SAIKI I want to do both! Or something like that (laughs). I don't think it's "either or."
I think it's an album that can take everyone to a world they've never seen before, as the album title implies.
KANAMI: At Budokan, we plan to remake everything from Opening SE onward in order
to make it an unprecedented live show in which the songs are infused with our world view from beginning to end.
AKANE: Budokan is a venue we've been aiming for, but of course it's not the final goal.
What I'm really trying to say is that I'm always looking toward the next stage.
MISA: I want to release all the energy I've built up over the past year when we perform at the Budokan.
But this time, I might cry in the middle of the live perfomance (laughs). Recently, tears have come easily to me.
MIKU: MISA-chan is very sensitive. We're all the same.
I'm sure the masters and princesses have also built up many emotions,
so we would like to be the ones to give them this live performance where they can release that energy.

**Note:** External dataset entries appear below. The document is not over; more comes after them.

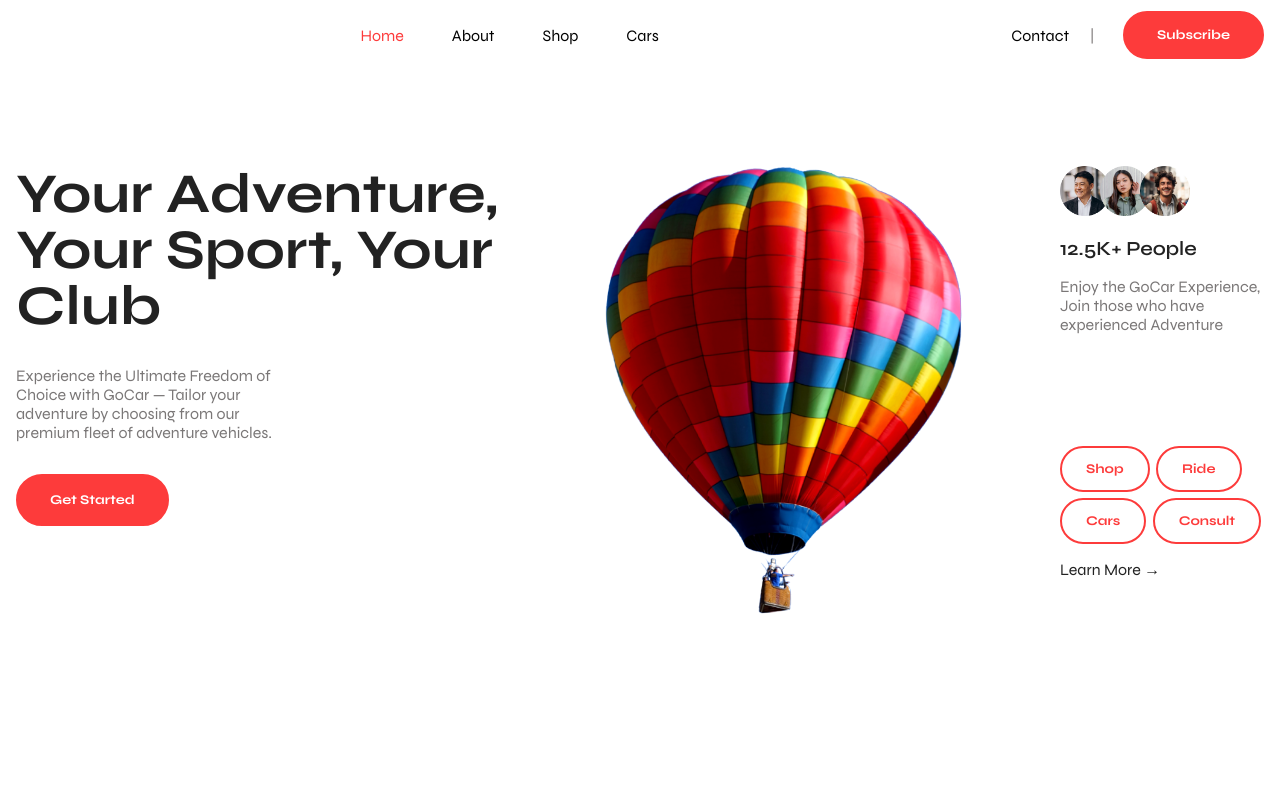
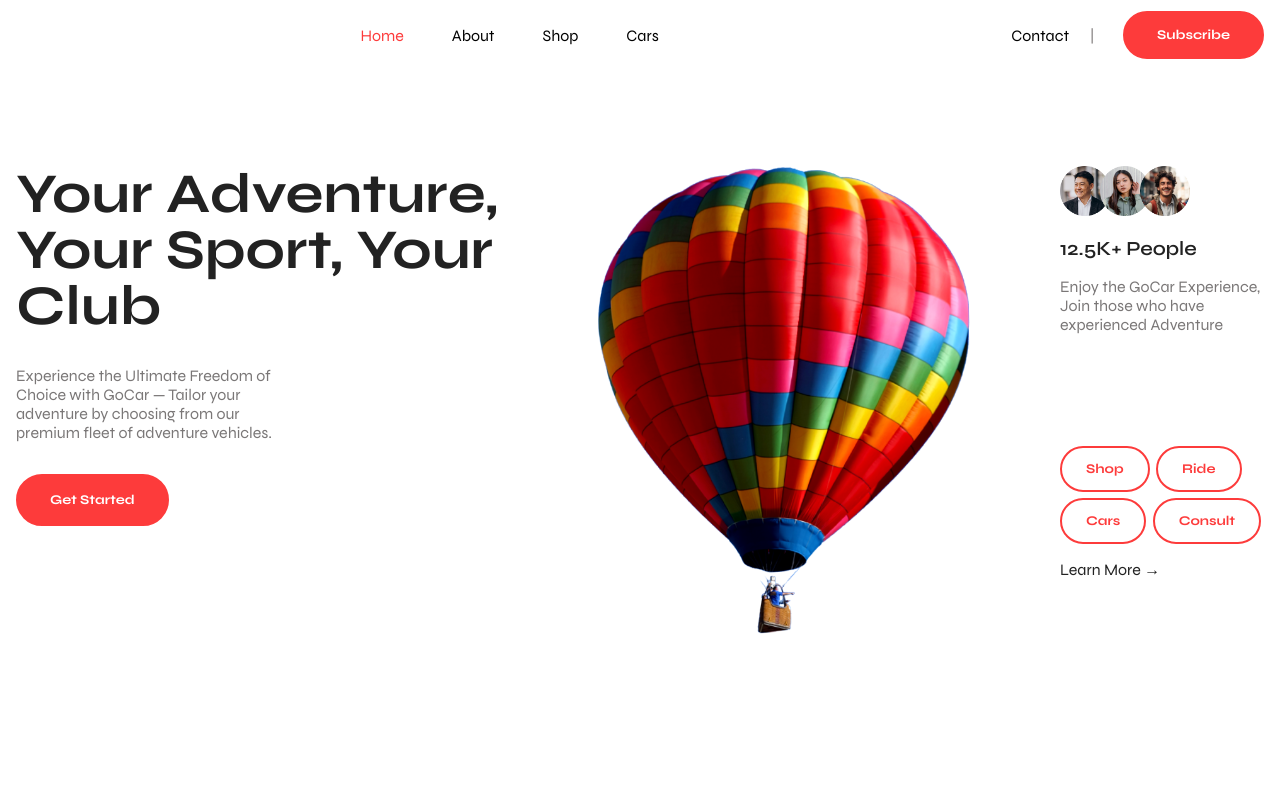
Before and after one commit to hax0-r/fiverr_drivoxe, a plain HTML site: page index.html in a window 1280 px wide. Shown: the top 800 px of the page. Drawn offline with nearby package versions, Linux system fonts and the light colour scheme; a script that the page names is missing.

Commit message:
change images pages ready

```diff
--- a/Docs/Styles/global.css
+++ b/Docs/Styles/global.css
@@ -315,7 +315,7 @@ nav {
     .mid{
         img{
             width: 100%;
-            padding: 0 6rem;
+            padding: 0 5.5rem;
         }
     }
 
```
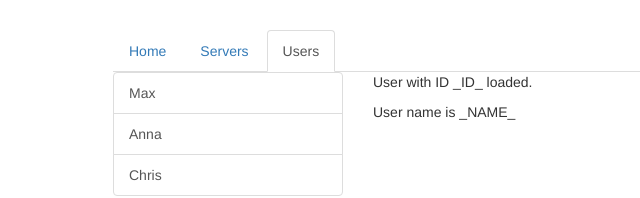
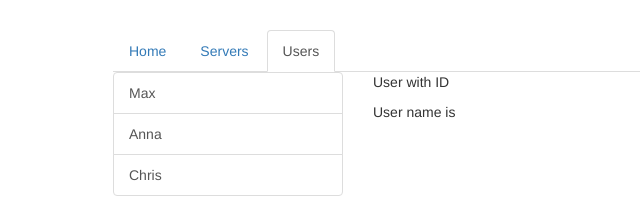
Before and after one commit to SpirosStampoulis/Angular6, an Angular app in the folder my-first-app/: page /users in a window 1280 px wide. Shown: the top 198 px of the page, without its empty margins (152-792 px from the left). Built offline with nearby package versions, Linux system fonts and the light colour scheme.

Commit message:
123 create url dynamic with id and name

```diff
--- a/my-first-app/src/app/app.module.ts
+++ b/my-first-app/src/app/app.module.ts
@@ -16,7 +16,7 @@
 const appRoutes: Routes = [
   { path: '', component: HomeComponent},
   { path: 'users', component: UsersComponent},
-  { path: 'users/:id', component: UserComponent},
+  { path: 'users/:id/:name', component: UserComponent},
   { path: 'servers', component: ServersComponent},
 ];
 @NgModule({
--- a/my-first-app/src/app/users/user/user.component.html
+++ b/my-first-app/src/app/users/user/user.component.html
@@ -1,2 +1,3 @@
-<p>User with ID _ID_ loaded.</p>
-<p>User name is _NAME_</p>
+<!-- type on url users/3/spiros -->
+<p>User with ID {{ user.id }}</p>
+<p>User name is {{ user.name }}</p>
--- a/my-first-app/src/app/users/user/user.component.ts
+++ b/my-first-app/src/app/users/user/user.component.ts
@@ -1,4 +1,5 @@
 import { Component, OnInit } from '@angular/core';
+import { ActivatedRoute } from '@angular/router';
 
 @Component({
   selector: 'app-user',
@@ -8,9 +9,14 @@
 export class UserComponent implements OnInit {
   user: {id: number, name: string};
 
-  constructor() { }
+  // inject the active route
+  constructor(public route: ActivatedRoute) { }
 
+  // when the component get initialized
   ngOnInit() {
-  }
-
+    this.user = {
+    id: this.route.snapshot.params['id'],
+    name: this.route.snapshot.params['name']
+  };
+ }
 }
```
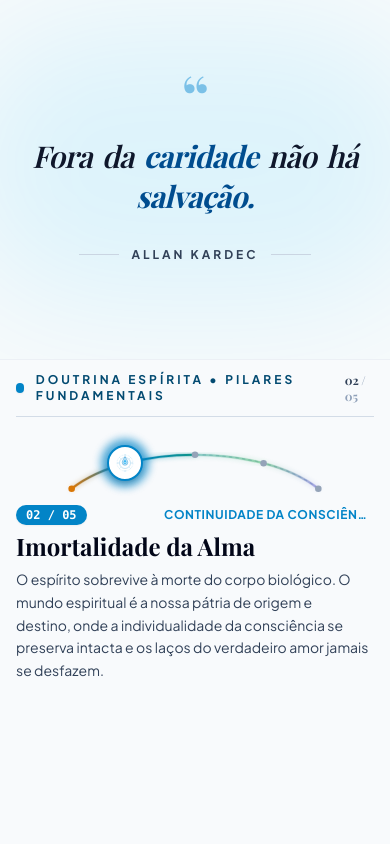
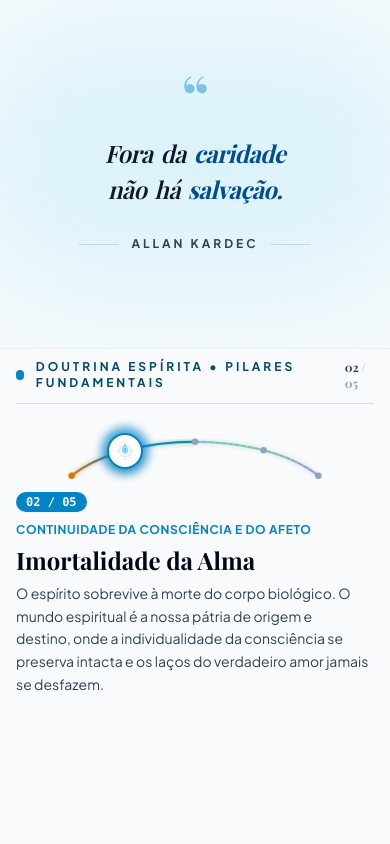
Before and after one commit to guNaoki/novosmensageirosweb, a React (Vite) app: page / in a window 390 px wide. Shown: the part 820-1664 px from the top of the page. Built offline with nearby package versions, Linux system fonts and the light colour scheme; a web font is replaced by a local one.

Commit message:
fix(mobile): quebra balanceada da frase de kardec em 2 linhas e correcao do corte do subtitulo colorido dos 5 principios

```diff
--- a/src/components/CelestialArcPrinciples.tsx
+++ b/src/components/CelestialArcPrinciples.tsx
@@ -392,7 +392,7 @@ export default function CelestialArcPrinciples({ onChangeRoute }: CelestialArcPr
       </div>
 
       {/* Full-Screen Canvas Container (Sticky no Desktop e Mobile, 100% visível abaixo da Navbar) */}
-      <div className="sticky top-16 h-[calc(100vh-4rem)] w-full flex flex-col justify-between z-10 px-4 sm:px-8 lg:px-16 py-3 sm:py-4 md:py-6 max-w-7xl mx-auto overflow-hidden">
+      <div className="sticky top-16 h-[calc(100dvh-4rem)] w-full flex flex-col justify-between z-10 px-4 sm:px-8 lg:px-16 py-2.5 sm:py-4 md:py-6 max-w-7xl mx-auto overflow-hidden">
 
         {/* Section Top Eyebrow */}
         <div className="flex items-center justify-between shrink-0 border-b border-slate-300/80 dark:border-slate-800/80 pb-3">
@@ -712,15 +712,15 @@ export default function CelestialArcPrinciples({ onChangeRoute }: CelestialArcPr
                 >
                   {/* Bloco Superior: Eyebrow + Título + Descrição */}
                   <div className="space-y-2">
-                    <div className="flex items-center justify-between">
+                    <div className="flex items-center gap-2.5 flex-wrap">
                       <span
-                        className="px-2.5 py-0.5 rounded-full text-xs font-mono font-bold text-white shadow-xs"
+                        className="px-2.5 py-0.5 rounded-full text-xs font-mono font-bold text-white shadow-xs shrink-0"
                         style={{ backgroundColor: activePrinciple.colorHex }}
                       >
                         {activePrinciple.id} / 05
                       </span>
                       <span
-                        className="text-xs font-bold uppercase tracking-wider truncate max-w-[210px]"
+                        className="text-xs sm:text-sm font-bold uppercase tracking-wider leading-snug"
                         style={{ color: activePrinciple.colorHex }}
                       >
                         {activePrinciple.subtitle}
--- a/src/components/SpiritismPortal.tsx
+++ b/src/components/SpiritismPortal.tsx
@@ -198,13 +198,25 @@ function KardecQuoteReveal() {
 
   const smoothProgress = useSpring(scrollYProgress, { stiffness: 260, damping: 26 });
 
-  const words = [
-    { text: 'Fora', highlight: false },
-    { text: 'da', highlight: false },
-    { text: 'caridade', highlight: true },
-    { text: 'não', highlight: false },
-    { text: 'há', highlight: false },
-    { text: 'salvação.', highlight: true },
+  const totalWords = 6;
+  const getWordRange = (idx: number): [number, number] => {
+    const start = (idx / totalWords) * 0.7;
+    const end = Math.min(1, start + (1 / totalWords) * 0.95);
+    return [start, end];
+  };
+
+  // Linha 1 no mobile: "Fora da caridade" (17 caracteres)
+  const line1 = [
+    { text: 'Fora', highlight: false, globalIdx: 0, range: getWordRange(0) },
+    { text: 'da', highlight: false, globalIdx: 1, range: getWordRange(1) },
+    { text: 'caridade', highlight: true, globalIdx: 2, range: getWordRange(2) },
+  ];
+
+  // Linha 2 no mobile: "não há salvação." (16 caracteres)
+  const line2 = [
+    { text: 'não', highlight: false, globalIdx: 3, range: getWordRange(3) },
+    { text: 'há', highlight: false, globalIdx: 4, range: getWordRange(4) },
+    { text: 'salvação.', highlight: true, globalIdx: 5, range: getWordRange(5) },
   ];
 
   const quoteOpacity = useTransform(smoothProgress, [0, 0.25], [0.1, 0.45]);
@@ -230,20 +242,32 @@ function KardecQuoteReveal() {
             “
           </motion.span>
 
-          <blockquote className="font-serif text-3xl sm:text-4xl md:text-5xl lg:text-6xl font-semibold tracking-tight leading-[1.22] italic px-2 flex flex-wrap justify-center gap-x-2.5 sm:gap-x-3.5 gap-y-1 sm:gap-y-2">
-            {words.map((w, idx) => {
-              const start = (idx / words.length) * 0.7;
-              const end = Math.min(1, start + (1 / words.length) * 0.95);
-              return (
+          <blockquote className="font-serif text-2xl sm:text-3xl md:text-5xl lg:text-6xl font-semibold tracking-tight leading-[1.26] italic px-2 flex flex-col md:flex-row md:flex-wrap items-center justify-center gap-y-1.5 md:gap-x-3.5">
+            {/* Linha 1 no mobile: "Fora da caridade" */}
+            <span className="inline-flex items-center justify-center gap-x-2 sm:gap-x-3 whitespace-nowrap">
+              {line1.map((w) => (
                 <WordReveal
-                  key={idx}
+                  key={w.globalIdx}
                   word={w.text}
                   highlight={w.highlight}
                   progress={smoothProgress}
-                  range={[start, end]}
+                  range={w.range}
                 />
-              );
-            })}
+              ))}
+            </span>
+
+            {/* Linha 2 no mobile: "não há salvação." */}
+            <span className="inline-flex items-center justify-center gap-x-2 sm:gap-x-3 whitespace-nowrap">
+              {line2.map((w) => (
+                <WordReveal
+                  key={w.globalIdx}
+                  word={w.text}
+                  highlight={w.highlight}
+                  progress={smoothProgress}
+                  range={w.range}
+                />
+              ))}
+            </span>
           </blockquote>
 
           <motion.div
```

Above all, the most important thing is to hold the event safely and properly.
SAIKI: That's right.
Mostly, I'm grateful that it can be held at all, but the ideal thing would be to do it at full capacity if possible.
That said, whatever the sitution, what I really hope is to play my best set ever,
one that transports my masters and princesse into our "Unseen World."